*** Opening of AVAILABLE DATA ***
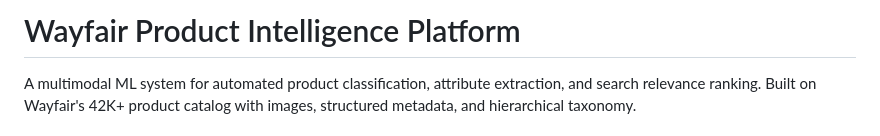
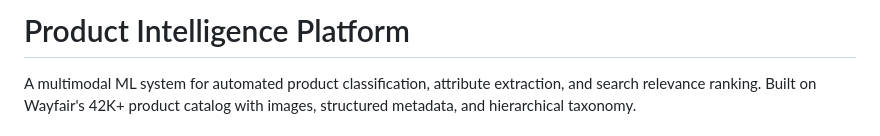
Before and after one commit to JibanKumar-cloud/ai-multimodal-product-intelligence, a Markdown page: README.md, the part around the change. Rendered like a GitHub page.

```diff
--- a/README.md
+++ b/README.md
@@ -1,4 +1,4 @@
-# Wayfair Product Intelligence Platform
+# Product Intelligence Platform
 
 A multimodal ML system for automated product classification, attribute extraction, and search relevance ranking. Built on Wayfair's 42K+ product catalog with images, structured metadata, and hierarchical taxonomy.
 
```
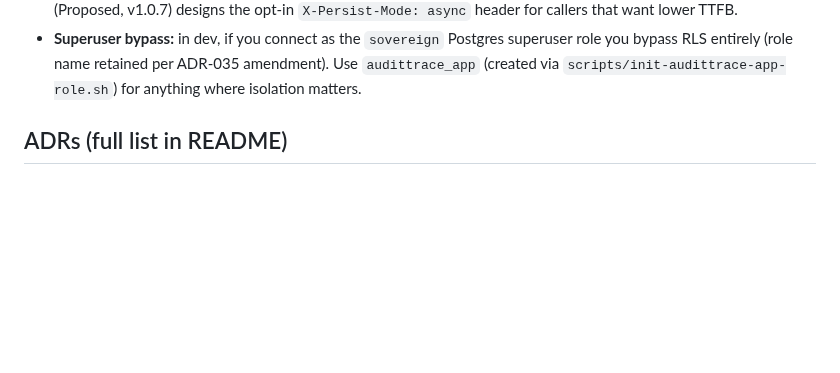
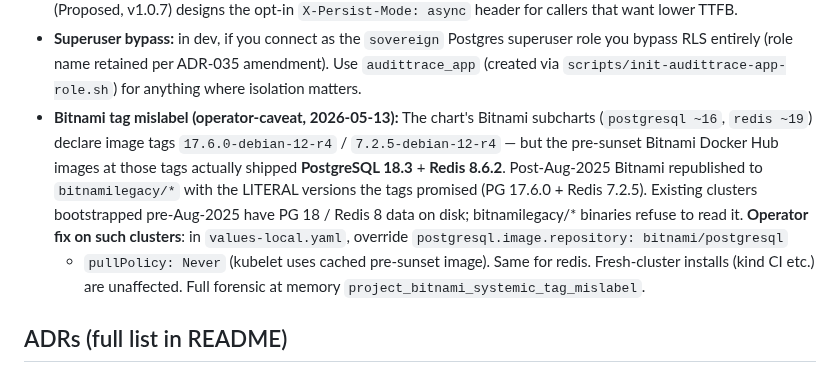
Before and after one commit to lfdesousa/AuditTrace-AI, a Markdown page: AGENTS.md, the part around the change. Rendered like a GitHub page; blank space fills up the shorter version.

Commit message:
docs(agents): operator caveat — Bitnami tag mislabel on pre-Aug-2025 clusters
Document the 2026-05-13 forensic finding: bitnami/postgresql:17.6.0
and bitnami/redis:7.2.5 pre-Bitnami-sunset images actually contained
PG 18.3 + Redis 8.6.2. Post-sunset bitnamilegacy/* republished with
the literal versions the tags promised. Clusters bootstrapped before
Aug 2025 have PG 18 / Redis 8 data on disk and need operator-side
overrides to keep the pre-sunset bitnami/* image refs + pullPolicy:
Never until a data-migration plan ships.

Anchors: project_bitnami_systemic_tag_mislabel (forensic),
feedback_test_image_changes_locally_first (lesson),
project_session_20260513 (incident timeline).

Fresh-cluster installs (kind CI etc.) are unaffected — chart-A's
bitnamilegacy/* defaults work cleanly when PVCs are fresh.

```diff
--- a/AGENTS.md
+++ b/AGENTS.md
@@ -286,6 +286,19 @@ The CI gate still requires the PR body sections.
   per ADR-035 amendment). Use `audittrace_app` (created via
   `scripts/init-audittrace-app-role.sh`) for anything where isolation
   matters.
+- **Bitnami tag mislabel (operator-caveat, 2026-05-13):** The chart's
+  Bitnami subcharts (`postgresql ~16`, `redis ~19`) declare image tags
+  `17.6.0-debian-12-r4` / `7.2.5-debian-12-r4` — but the pre-sunset
+  Bitnami Docker Hub images at those tags actually shipped
+  **PostgreSQL 18.3** + **Redis 8.6.2**. Post-Aug-2025 Bitnami
+  republished to `bitnamilegacy/*` with the LITERAL versions the tags
+  promised (PG 17.6.0 + Redis 7.2.5). Existing clusters bootstrapped
+  pre-Aug-2025 have PG 18 / Redis 8 data on disk; bitnamilegacy/*
+  binaries refuse to read it. **Operator fix on such clusters**: in
+  `values-local.yaml`, override `postgresql.image.repository: bitnami/postgresql`
+  + `pullPolicy: Never` (kubelet uses cached pre-sunset image). Same
+  for redis. Fresh-cluster installs (kind CI etc.) are unaffected.
+  Full forensic at memory `project_bitnami_systemic_tag_mislabel`.
 
 ## ADRs (full list in README)
 - [ADR-014](docs/ADR-014-python-package-structure.md) — Package layout
```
*** Close of AVAILABLE DATA ***
» WHAT YOU NEED TO DO
Report each line in the preceding entries that holds the string "tags".

» TASK OUTPUT
the literal versions the tags promised. Clusters bootstrapped before
+  Bitnami subcharts (`postgresql ~16`, `redis ~19`) declare image tags
+  Bitnami Docker Hub images at those tags actually shipped
+  republished to `bitnamilegacy/*` with the LITERAL versions the tags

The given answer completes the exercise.